Perennial Gardening: A Favorite for Many Green Thumbs

There is something wildly exciting about a perennial garden in the spring. All of a sudden where snow used to sit, there are green leaves poking inquisitively out of the ground with the promise of bright colors and fragrant blooms in the not so distant future. Perennial gardening is a favorite with many seasoned gardeners for just this reason: a big result with minimum effort once the plants have been established. But before you jump into your first perennial gardening project there are some tips to ensure that you get the biggest bloom for your buck.

Creating the Perfect Perennial Garden

Perennial gardens can begin to bloom long before the snow even melts and continue until well into the fall months. The timing of your flowers all depends upon the types of plants you choose. Most gardening sages know that the idea of a perennial gardening is to see flowers throughout as much of the year as possible. This begins in the very early spring months when the first crocus poke their heads out through the snow, and finally ends with a burst of fall glory in the colorful mums, asters, and fall pansies. Blooming time should be a strong consideration when selecting the plants for your perennial garden to showcase a bed that is perpetually changing and constantly in bloom.

Another important factor in the perennial garden is patience. An old English saying tells gardeners, ŰFirst year sleeps, second year creeps, and third year leaps.Ų Perennials tend to take their own sweet time getting up and going the first two years, so patience is a definite virtue when it comes to the perennial gardens. It also means that it is a good idea to read those plant tags carefully to find out just how big those little seedlings are finally going to get. This plan-ahead mentality will help you to avoid the need for a lot of replanting in a couple of years when your Shasta daisies have taken over your unfortunate Snow in summer. Keep the taller plants to the back, and make sure that you give every seedling plenty of room to grow and expand.

Caring for your Perennial Garden

The true beauty in a perennial garden, besides the array of color and fragrance that you can enjoy, is the low maintenance that is required to keep your perennial beds looking their best. There are basically four simple steps to the process of caring for your perennial garden: weeding, watering, deadheading and mulching. If you plant your bed in an area where you can use a landscape fabric around your plants and cover the fabric with mulch, you will have eliminated most of your weeding and mulching needs. Watering can be done by hand or through the use of an irrigation system that will bring water directly to where you need it. Deadheading is simply the process of removing the dead flowers to encourage your perennials to bloom again.

Related Items

perennial gardening
Hybrid perennial sage, a relative of the herb garden favorite, combines 18-inch spikes of blue, purple, or white perennial flowers with attractive gray-green foliage.
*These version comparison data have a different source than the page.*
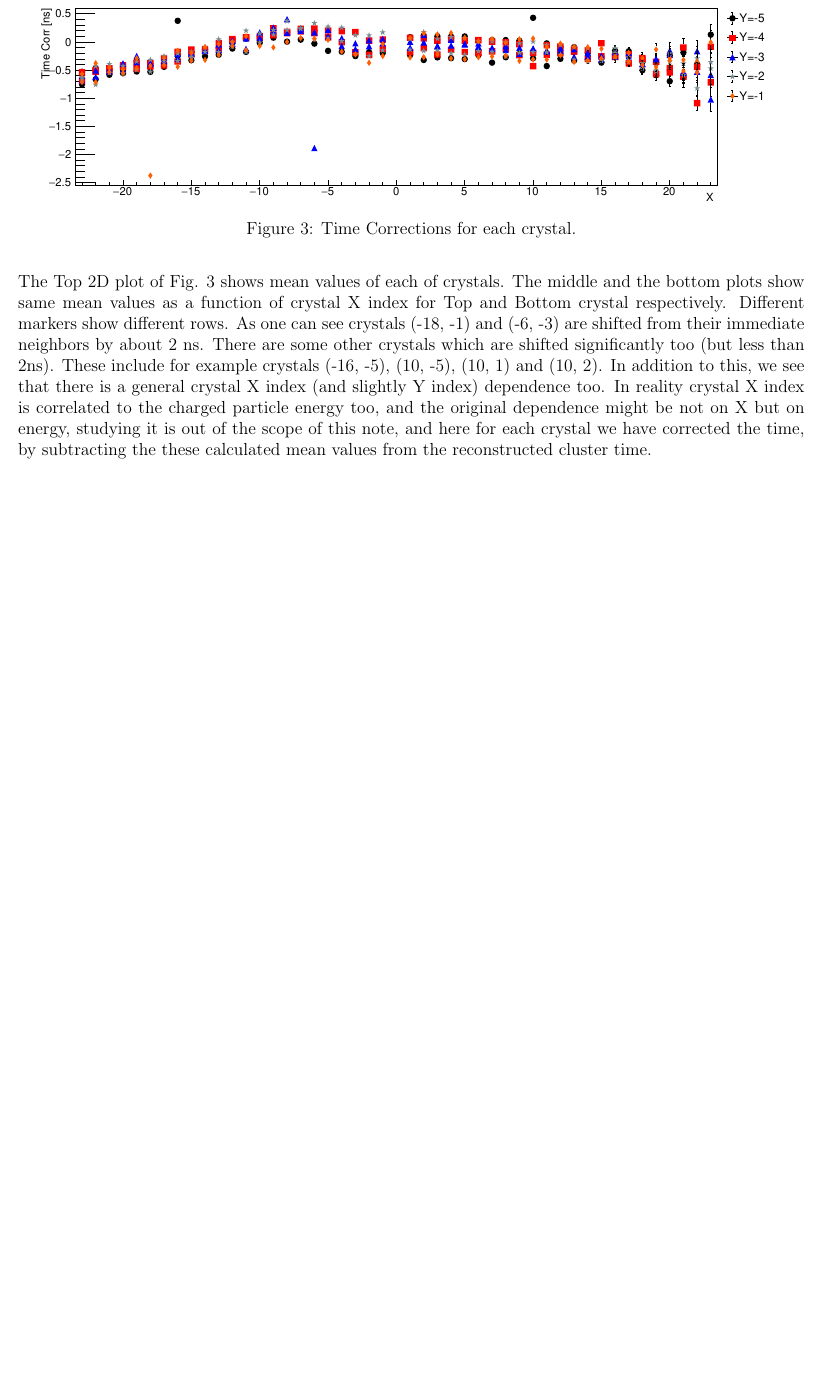
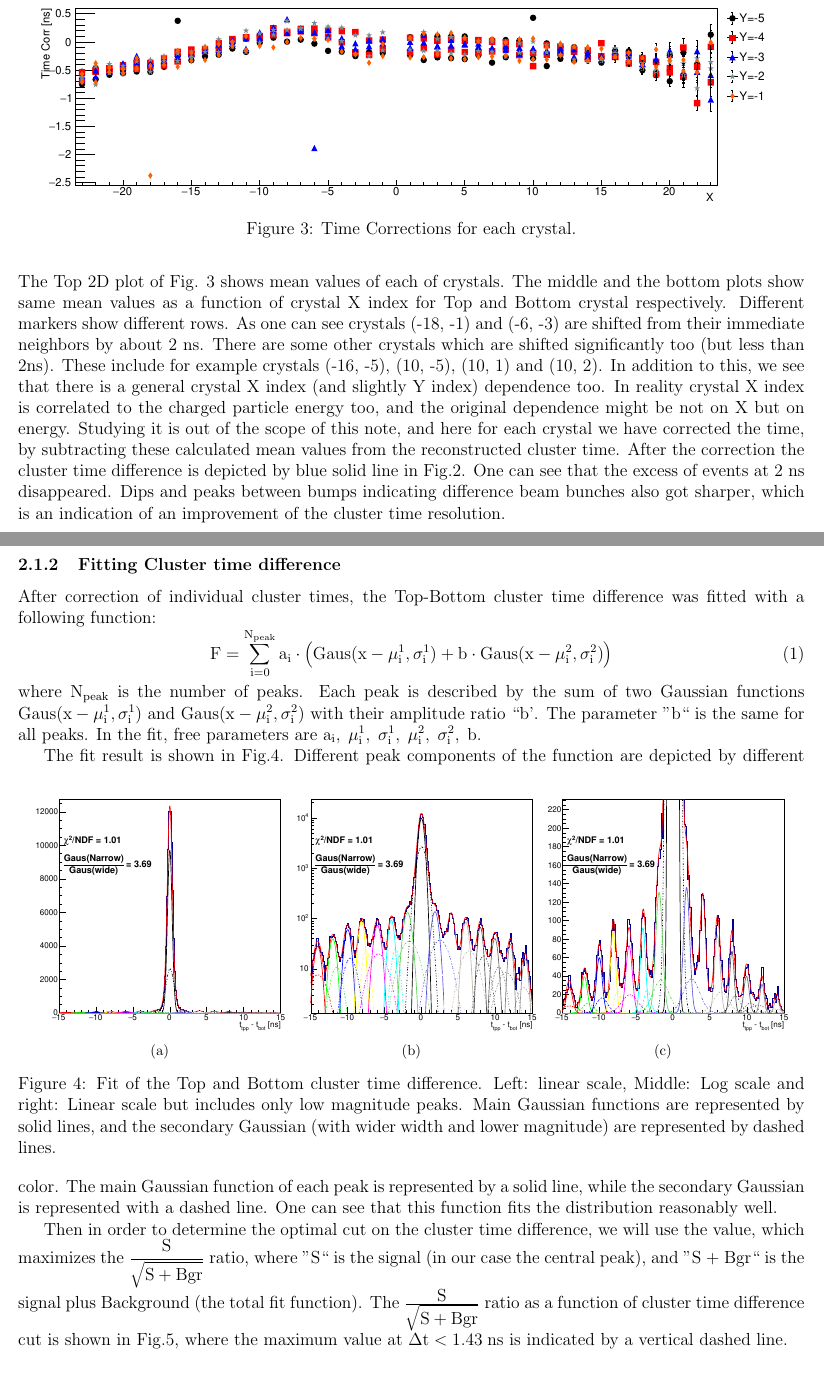
Before and after one commit to rafopar/BumpHunt_2016, a LaTeX document (pass4/Latex/Resonance_Search_2016.tex): part of page 4 of 5 before the commit and two parts of pages 4 and 5 of 7 after it, the two joined at a grey line, cut so that both start at the same text, the shorter picture padded with empty space. The pictures show the PDF file pass4/Latex/Resonance_Search_2016.pdf that the author committed with the source.

Commit message:
The luster time related part of the latex is complete (preliminary)

```diff
--- a/pass4/Latex/Resonance_Search_2016.tex
+++ b/pass4/Latex/Resonance_Search_2016.tex
@@ -93,0 +93,15 @@ After the correction the cluster time difference is depicted by blue solid line
+After the correction the cluster time difference is depicted by blue solid line in Fig.\ref{fig:clTimeUncorCorr}. One can see that the excess of events at 2 ns disappeared. Dips and peaks between bumps indicating difference beam bunches also got sharper, which is an indication of an improvement of the cluster time resolution.
+
+\subsubsection{Fitting Cluster time difference}
+After correction of individual cluster times, the Top-Bottom cluster time difference was fitted with a following function:
+\begin{equation}
+ \displaystyle \mathrm{F = \sum_{i = 0}^{N_{peak}} a_{i}\cdot\left(Gaus(x - \mu^{1}_{i}, \sigma^{1}_{i}) + b\cdot Gaus(x - \mu^{2}_{i}, \sigma^{2}_{i})  \right)}
+\end{equation}
+where $\mathrm{N_{peak}}$ is the number of peaks. Each peak is described by the sum of two Gaussian functions $\mathrm{Gaus(x - \mu^{1}_{i}, \sigma^{1}_{i})}$ and $\mathrm{Gaus(x - \mu^{2}_{i}, \sigma^{2}_{i})}$ with their amplitude ratio ``b'.
+The parameter ''b`` is the same for all peaks.
+In the fit, free parameters are $\mathrm{a_{i},\; \mu^{1}_{i},\; \sigma^{1}_{i},\; \mu^{2}_{i},\; \sigma^{2}_{i},\; b }$.
+
+The fit result is shown in Fig.\ref{fig:cldTFits}. Different peak components of the
+%%%%%%%%%%%%%%%%%%%%%%%%%% F I G U R E %%%%%%%%%%%%%%%%%%%%%%%%%%%%%%%
+\begin{figure}[!htb]
+ \centering
@@ -94,3 +111,20 @@ After the correction the cluster time difference is depicted by blue solid line
+ \caption{Fit of the Top and Bottom cluster time difference. Left: linear scale, Middle: Log scale and right: Linear scale but includes only low magnitude peaks. Main Gaussian functions are represented by solid lines, and the secondary Gaussian (with wider width and lower magnitude) are represented by dashed lines.}
+ \label{fig:cldTFits}
+\end{figure}
+%%%%%%%%%%%%%%%%%%%%%%%%%% F I G U R E %%%%%%%%%%%%%%%%%%%%%%%%%%%%%%%
+function are depicted by different color. The main Gaussian function of each peak is represented by a solid line, while the secondary Gaussian is represented with a dashed line. One can see that this function fits the distribution reasonably well.
+
+Then in order to determine the optimal cut on the cluster time difference, we will use the value, which maximizes the $\mathrm{\dfrac{S}{\displaystyle \sqrt{S + Bgr}}}$ ratio, where ''S`` is the signal (in our case the central peak), and ''S + Bgr`` is the signal plus Background (the total fit function).
+%%%%%%%%%%%%%%%%%%%%%%%%%% F I G U R E %%%%%%%%%%%%%%%%%%%%%%%%%%%%%%%
+\begin{figure}[!htb]
+ \centering
+ \grinp[width=0.75\tw]{Figs/dt_cur_optimize1_zoom.pdf}
+ \caption{The $\mathrm{\frac{\displaystyle S}{\displaystyle \sqrt{S + Bgr}}} $ ratio as a function of cluster time difference cut. The Dashed line indicates the maximum of the function.}
+ \label{fig:cl_dtOptimumCut}
+\end{figure}
+%%%%%%%%%%%%%%%%%%%%%%%%%% F I G U R E %%%%%%%%%%%%%%%%%%%%%%%%%%%%%%%
+The $\mathrm{\frac{\displaystyle S}{\displaystyle \sqrt{S + Bgr}}} $ ratio as a function of cluster time difference cut is shown in Fig.\ref{fig:cl_dtOptimumCut}, where the maximum value at $\mathrm{\Delta t < 1.43\;ns}$ is indicated by a vertical dashed line.
+
 
 \subsection{Track $\chi^{2}$ cuts}
 \subsection{Track-Cluster Matching}
```
Also changed, not shown: pass4/Latex/Resonance_Search_2016.pdf, pass4/codes/Figs/Calo_dt_Fit_lin1.eps, pass4/codes/Figs/Calo_dt_Fit_lin1.pdf, pass4/codes/Figs/Calo_dt_Fit_lin1.png, pass4/codes/Figs/Calo_dt_Fit_log1.eps, pass4/codes/Figs/Calo_dt_Fit_log1.pdf, pass4/codes/Figs/Calo_dt_Fit_log1.png, pass4/codes/Figs/Calo_dt_Fit_zoom1.eps, pass4/codes/Figs/Calo_dt_Fit_zoom1.pdf, pass4/codes/Figs/Calo_dt_Fit_zoom1.png, pass4/codes/Figs/cl_dt_fit_summary.eps, pass4/codes/Figs/cl_dt_fit_summary.pdf, pass4/codes/Figs/cl_dt_fit_summary.png, pass4/codes/Figs/dt_cur_optimize1.eps, 6 more files.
Plant sage in the front or middle of the border in a sunny spot.Read more
Top 20 Perennials for Your Garden | Better Homes & Gardens
Originally border perennial gardens were set against a backdrop of a hedge. Perennials were grouped together and tiered with the tallest in the back and the shorter in the front. The purpose was to separate the lawn area from the border.Read more
Introduction to Perennial Garden Design - Stepping Stones ...
These unfussy, long-lived perennial plants pump out beautiful foliage and flowers year after year.Read more

Gardening Tip #1

Pruning plays an important role in the garden maintenance. If you commit any mistake while pruning, donít lose your heart because itís like a bad haircut, it is going to grow again.